Rain Is Invading Los Angeles County, And 'Monsoonal Moisture' Is To Blame
Thursday's forecast in Los Angeles County includes heat, humidity and... RAIN?!?!
Here's what's going on.
The weather hovering over Los Angeles County is the result of a high pressure system to our east, bringing "warm, moist air from Mexico into our area" -- also known by its more ominous moniker as "monsoonal moisture," said John Dumas, a meteorologist at the National Weather Service.
Plus, it's been pretty hot this week. So when the warm air rises, it means "clouds, instability and moisture," Dumas said. You can also blame the "monsoonal moisture" for the weirdly warm temperatures lingering into the evening.
Though the light rain this morning was unexpected, the greatest precipitation threat is expected to happen in the afternoon, Dumas said. There might even be THUNDER.
As of 12:50 p.m. Thursday, there are no related flash flood warnings or advisories in effect.
Those in cities near eastern San Gabriel Mountains should expect the highest chance of rainfall, according to the National Weather Service. But Dumas emphasizes that everyone should stay alert.

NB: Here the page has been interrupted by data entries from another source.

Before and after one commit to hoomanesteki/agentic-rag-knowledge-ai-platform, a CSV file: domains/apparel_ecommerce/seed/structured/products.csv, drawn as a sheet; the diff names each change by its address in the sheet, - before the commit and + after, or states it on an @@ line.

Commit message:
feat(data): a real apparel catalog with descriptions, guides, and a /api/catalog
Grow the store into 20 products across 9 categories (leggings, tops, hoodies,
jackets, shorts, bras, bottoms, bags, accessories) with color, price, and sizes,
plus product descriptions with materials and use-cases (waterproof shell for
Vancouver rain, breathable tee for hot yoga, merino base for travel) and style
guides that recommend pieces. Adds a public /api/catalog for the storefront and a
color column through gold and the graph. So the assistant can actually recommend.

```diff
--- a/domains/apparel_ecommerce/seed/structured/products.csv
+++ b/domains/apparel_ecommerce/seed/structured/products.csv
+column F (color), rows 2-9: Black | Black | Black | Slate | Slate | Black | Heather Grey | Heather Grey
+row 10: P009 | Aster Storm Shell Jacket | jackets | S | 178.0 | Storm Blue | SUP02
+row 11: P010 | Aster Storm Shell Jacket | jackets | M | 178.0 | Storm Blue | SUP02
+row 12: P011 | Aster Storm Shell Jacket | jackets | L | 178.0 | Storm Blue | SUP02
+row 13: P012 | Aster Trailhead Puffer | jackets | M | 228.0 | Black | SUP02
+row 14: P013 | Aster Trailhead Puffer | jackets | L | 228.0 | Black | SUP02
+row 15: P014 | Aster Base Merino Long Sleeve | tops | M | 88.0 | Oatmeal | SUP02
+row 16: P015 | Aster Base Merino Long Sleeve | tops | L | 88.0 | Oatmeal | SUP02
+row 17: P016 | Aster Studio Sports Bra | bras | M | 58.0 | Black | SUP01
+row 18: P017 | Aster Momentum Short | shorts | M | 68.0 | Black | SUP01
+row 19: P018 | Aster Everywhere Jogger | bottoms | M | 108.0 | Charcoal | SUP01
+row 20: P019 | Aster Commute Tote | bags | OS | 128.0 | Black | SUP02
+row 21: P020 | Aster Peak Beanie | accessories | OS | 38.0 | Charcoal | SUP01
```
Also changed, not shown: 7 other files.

Beach goers should listen to lifeguards, who will be watching out for lightning. And drivers who can't see the road surface under water should not try to drive through it.
Some good news: this seemingly dystopian, freakout-inducing weather is expected to clear by Friday morning, and chances for precipitation will diminish just in time for the weekend -- but expect the heat to stay through at least Monday.